Liam Hendriks glued “Roberto Clemente Award nominee” patches to his game cleats before the White Sox’ contest against the Angels on Wednesday. He donned a name-less No. 21 jersey.
Fittingly, Hendriks hoped to pitch Wednesday so he could auction off the game-worn gear for charity.
As the White Sox’ nominee for this year’s Roberto Clemente Award, Hendriks is one of the players eligible to wear No. 21 Wednesday in honor of Roberto Clemente Day. Others include players and uniformed personnel of Puerto Rican decent, past Roberto Clemente Award recipients, and the Pirates.
“It's definitely a huge honor knowing that what we're doing in the community's been taking notice of,” Hendriks said. “But you don't do the stuff in the community for an award like this.”
Major League Baseball describes the Roberto Clemente award as “baseball’s most prestigious recognition” and describes each year’s winner as the player “who best represents the game of baseball through extraordinary character, community involvement, philanthropy and positive contributions, both on and off the field.”
Each team puts forth a nominee, and Hendriks got the nod from the White Sox in his first season in Chicago.
“Our big thing was, we just wanted to make sure that our footprint was felt,” Hendriks said of himself and his wife, Kristi. “We didn't want to just come in and be one of those people that's just sitting there, taking a paycheck and not doing anything with it.
“And it's something that we've both been very passionate about, whether it be through animal rights, whether it be through feeding the frontlines this year, whether it be through the LGBTQ community. It's something that we're really focused on and make sure we give back to the community as much as we can.”
Hendriks had already been the A’s Roberto Clemente Award nominee twice and won the Dave Stewart Community Service Award. Hendriks also crossed paths with Roberto Clemente Jr., who is the global ambassador for ‘Food for the Hungry.’ They worked together on the ‘Striking Out Poverty’ initiative, which is focused on bringing water, education, community centers and baseball fields vulnerable communities in the Dominican Republic.
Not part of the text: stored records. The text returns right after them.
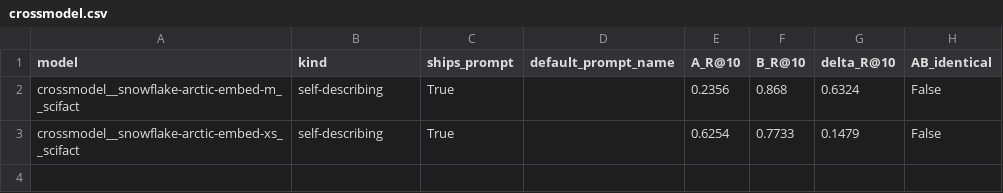
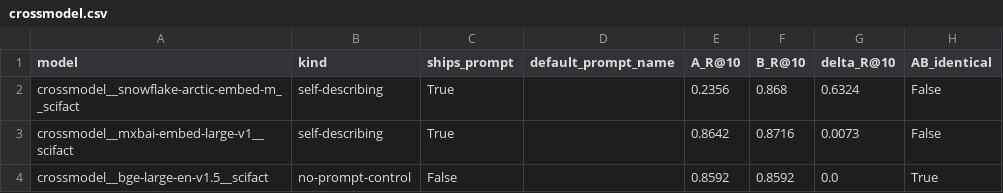
Before and after one commit to lokic233/autonomous-research, a CSV file: experiments/2026-06-04/EXP-0073/results/crossmodel.csv, drawn as a sheet.

```diff
--- a/experiments/2026-06-04/EXP-0073/results/crossmodel.csv
+++ b/experiments/2026-06-04/EXP-0073/results/crossmodel.csv
@@ -2,2 +2,3 @@ model,kind,ships_prompt,default_prompt_name,A_R@10,B_R@10,delta_R@10,AB_identica
 crossmodel__snowflake-arctic-embed-m__scifact,self-describing,True,,0.2356,0.868,0.6324,False
-crossmodel__snowflake-arctic-embed-xs__scifact,self-describing,True,,0.6254,0.7733,0.1479,False
+crossmodel__mxbai-embed-large-v1__scifact,self-describing,True,,0.8642,0.8716,0.0073,False
+crossmodel__bge-large-en-v1.5__scifact,no-prompt-control,False,,0.8592,0.8592,0.0,True
```
Also changed, not shown: 2 other files.
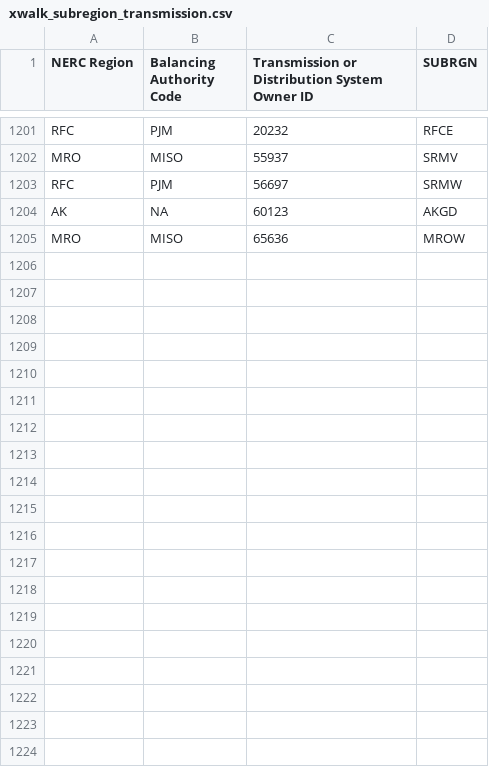
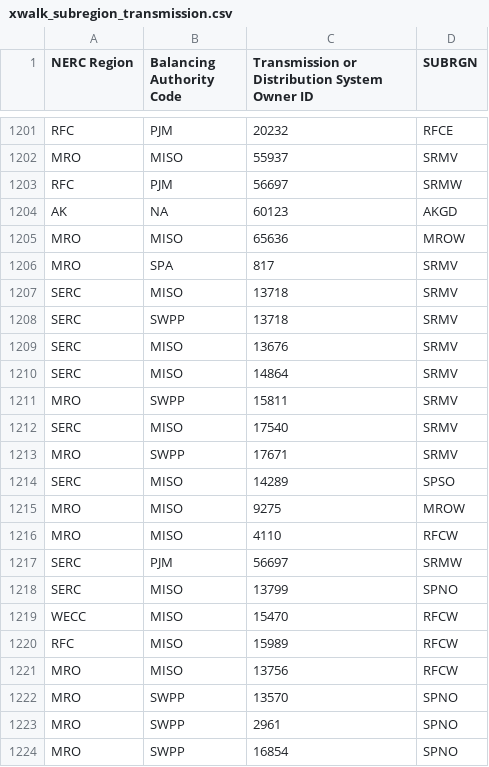
Before and after one commit to USEPA/egrid, a CSV file: data/1_production_model/static_tables/xwalk_subregion_transmission.csv, drawn as a sheet; only a part is shown, gaps mark what is left out; the diff covers the shown part only.

Commit message:
Updating static tables with subregion crosswalks, updating QA scripts

```diff
--- a/data/1_production_model/static_tables/xwalk_subregion_transmission.csv
+++ b/data/1_production_model/static_tables/xwalk_subregion_transmission.csv
@@ -1205 +1205,20 @@ AK,NA,60123,AKGD
 MRO,MISO,65636,MROW
+MRO,SPA,817,SRMV
+SERC,MISO,13718,SRMV
+SERC,SWPP,13718,SRMV
+SERC,MISO,13676,SRMV
+SERC,MISO,14864,SRMV
+MRO,SWPP,15811,SRMV
+SERC,MISO,17540,SRMV
+MRO,SWPP,17671,SRMV
+SERC,MISO,14289,SPSO
+MRO,MISO,9275,MROW
+MRO,MISO,4110,RFCW
+SERC,PJM,56697,SRMW
+SERC,MISO,13799,SPNO
+WECC,MISO,15470,RFCW
+RFC,MISO,15989,RFCW
+MRO,MISO,13756,RFCW
+MRO,SWPP,13570,SPNO
+MRO,SWPP,2961,SPNO
+MRO,SWPP,16854,SPNO
```
Also changed, not shown: 26 added rows elsewhere in this file, data/1_production_model/static_tables/xwalk_oris_subregion.csv, data/1_production_model/static_tables/xwalk_subregion_utility.csv, 6 other files.
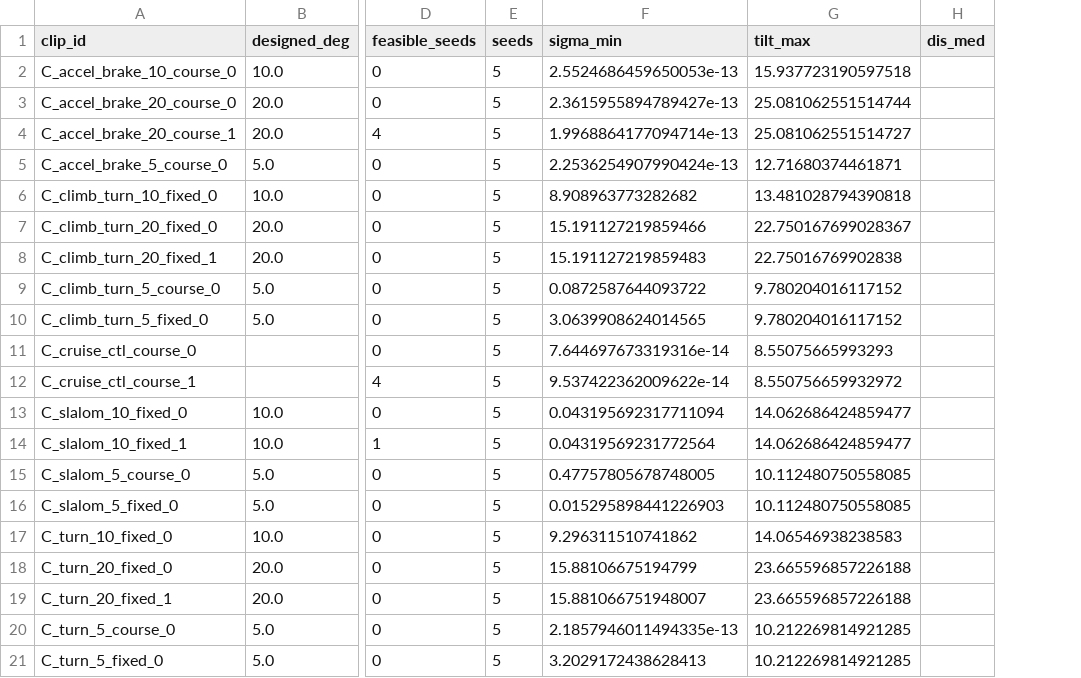
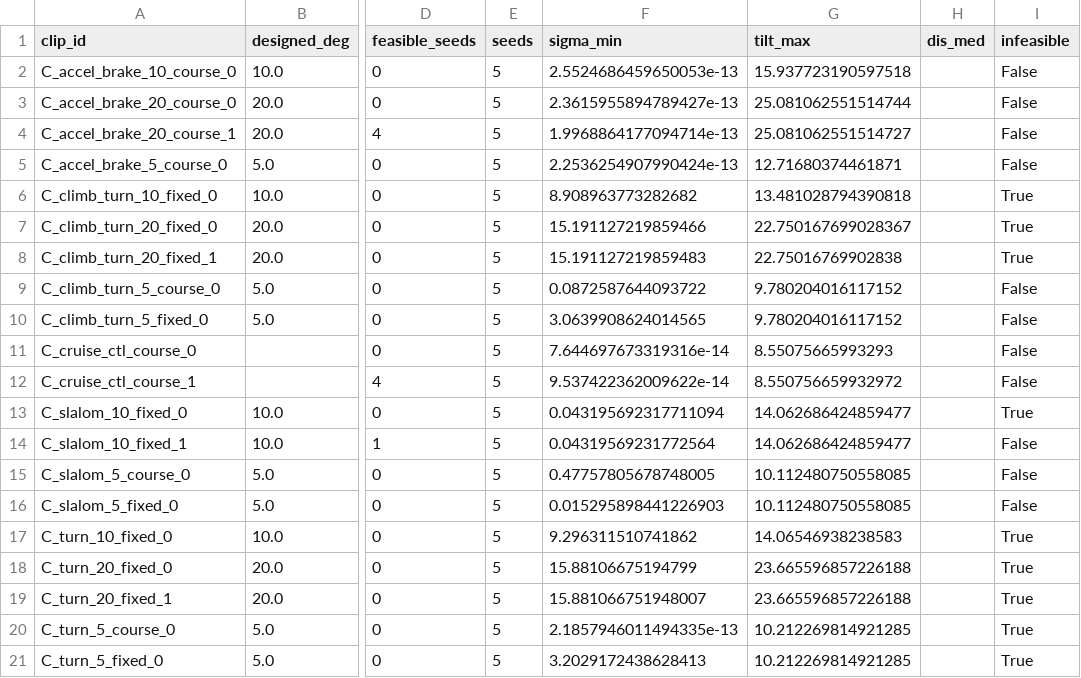
Before and after one commit to Kyaw-Thiha/aerial-world-model-verifier, a CSV file: results/m03/h01_clips.csv, drawn as a sheet; only a part is shown, gaps mark what is left out; the diff names each change by its address in the sheet, - before the commit and + after, or states it on an @@ line.

```diff
--- a/results/m03/h01_clips.csv
+++ b/results/m03/h01_clips.csv
+column I (infeasible), rows 2-21: False | False | False | False | True | True | True | False | False | False | False | True | False | False | False | True | True | True | True | True
```
Also changed, not shown: results/m02/gate_b_curve.csv, results/m03/h04_clips.csv, 17 other files.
As a free agent this past offseason, Hendriks made community involvement a priority in his introductory conversations with potential landing spots.
“And that was something the White Sox really stood out on,” Hendriks said.
Since signing, Hendriks has added to an already long list of community projects and donations. Notably, the Hendrikses created the South Slydah Society and donated nearly 1,000 meals to Chicagoland frontline workers. They worked with local POC- and family-owned small businesses to do so.
“If I can even just be a speck of sand on the Clemente legacy, of what he was able to do for a long time, I mean, that's a win in my books,” Hendriks said. “Because from what I understand, everything he did philanthropically was unbelievable. And he really was a trendsetter in that realm.”